Readers, we have here a true work of art. I’m reasonably certain that the line-ups for “Here”, Writer/Director Aaron Jan’s intricate tale of love and betrayal among latter day Bohemians in the undergraduate world of twenty-somethings in film and theatre studies in the GHA will be long. Already a growing legend among the youthful writers among us, Jan has a highly deserved following. This production will only polish his star more brightly. Like his contemporaries producing in this Fringe 2013, including Samuel Chang and Michael Kras, he is a deep mine of creative writing talent and has a healthy command of theatre and its skills. He is similarly able to attract some of the best acting, choreographic, and technical talent in the area.
Begin with the performances. Jacqueline Byers takes her role as troubled and damaged Emily and finds the elemental truth of the character. Byers is never at a loss for the shade of light, the depth of darkness, the variety in delivery, voice, and timing that will carry us along on her journey. And such a journey she must take. For this, we must consider the antagonistic relationship she has with her close friend in their emerging dancing careers, Heather.
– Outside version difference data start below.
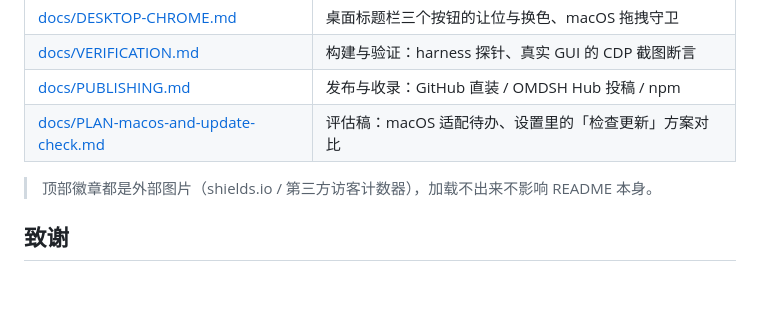
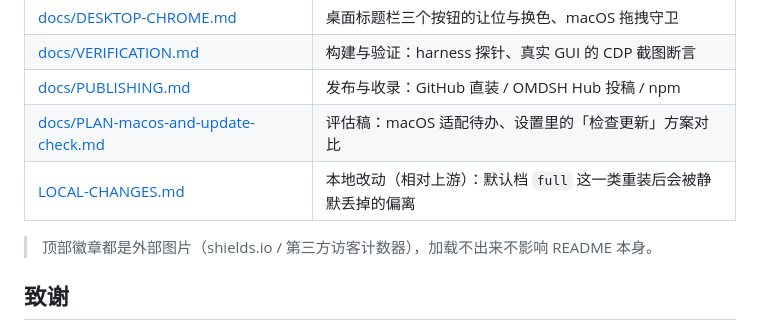
Before and after one commit to Sun-sh902/Dsh-550-Boot, a Markdown page: README.md, the part around the change. Rendered like a GitHub page; blank space fills up the shorter version.

```diff
--- a/README.md
+++ b/README.md
@@ -85,6 +85,7 @@ DSH 的客户端 bundle 带 `max-age=31536000, immutable`，而 URL 上的 `rev`
 | [docs/VERIFICATION.md](docs/VERIFICATION.md) | 构建与验证：harness 探针、真实 GUI 的 CDP 截图断言 |
 | [docs/PUBLISHING.md](docs/PUBLISHING.md) | 发布与收录：GitHub 直装 / OMDSH Hub 投稿 / npm |
 | [docs/PLAN-macos-and-update-check.md](docs/PLAN-macos-and-update-check.md) | 评估稿：macOS 适配待办、设置里的「检查更新」方案对比 |
+| [LOCAL-CHANGES.md](LOCAL-CHANGES.md) | 本地改动（相对上游）：默认档 `full` 这一类重装后会被静默丢掉的偏离 |
 
 > 顶部徽章都是外部图片（shields.io / 第三方访客计数器），加载不出来不影响 README 本身。
 
```
Also changed, not shown: LOCAL-CHANGES.md (added, +60 -0 lines).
Felled by injury, Emily is unable to nourish her burgeoning future and she needs Heather’s strong friendship if she is to recover. Played with startlingly steely accuracy by Jessie Cox, Heather has not enough warmth of character to sustain a damaged friend, and Cox is marvelous in her exploration of the treachery required of Heather to justify her needy selfishness and eventual abandoning and awful betrayal of Emily. Writer Jan’s creation of the character Ken sets up a theatrical triangle that has nothing to offer Emily. Jan brings to bear a deadly weapon in the actor Gregory Solomon, and dear Readers, we must experience Solomon’s performance to appreciate the single-mindedness of the self-promoter, the cruel charm of the winner male using one female as his weapon to attract another. It is a superb gem of acting and deserves to be seen to understand how an actor lives inside a character so much that he just is the character. Solomon knows Ken and Solomon speaks with his voice, thinks on his feet as if born to the role.
In the unfolding of the plot, we meet Esther, a University alumna who takes us to a time before the action and in a clever devising, brings the conflicts to a resolution of sorts through her story. Esther is played with stoic discipline by Erica Charles who understands that the vitality of the play’s rhythm is well-served without demonstration. She keeps her presence in steady stillness and emotional restraint. Very good stuff. In a smaller role, Farhang Ghajar knits the details of connection required of minor characters so well. His kind of gift is any director’s choice when much is required of a supporting role. Again, terrific.
Were this a professional company, Aaron Jan’s budget for his creative team would be skyward. Producers Devin France (one fine actor himself in another life) and Evan Mulrooney have assembled a Swiss Bank Account of talent. Costume design by Annie Capretta and Emma Price, lighting design by James Mccoy, choreography by Cassandra Bowerman (herself a prominent dancing talent in another life), and set design by Nigel d’souza.The team includes a composer (Jake Butineau), a sculptor (John McGowan), a photographer (Hayley Pace), and video design by Nick Tiringer. The whole is stage managed with huge competence by Ndola Hutton.
In my secret life as an undercover critic I find sometimes the need to criticize. I see a credit for a dramaturge, Lucy Powis. Let me address this insofar as I perceive the play to be long and burdened with much story. I perceive a situation where resolution stretches artistic credibility. Seeing that dramaturgy is available I commend the company, and recommend they continue with this and explore the maze of economic possibilities in bringing real perfection to a work of art, true art. For that is what this is. Get out, dear Readers, to see this production. Citadel upstairs theatre. Tell them I sent you.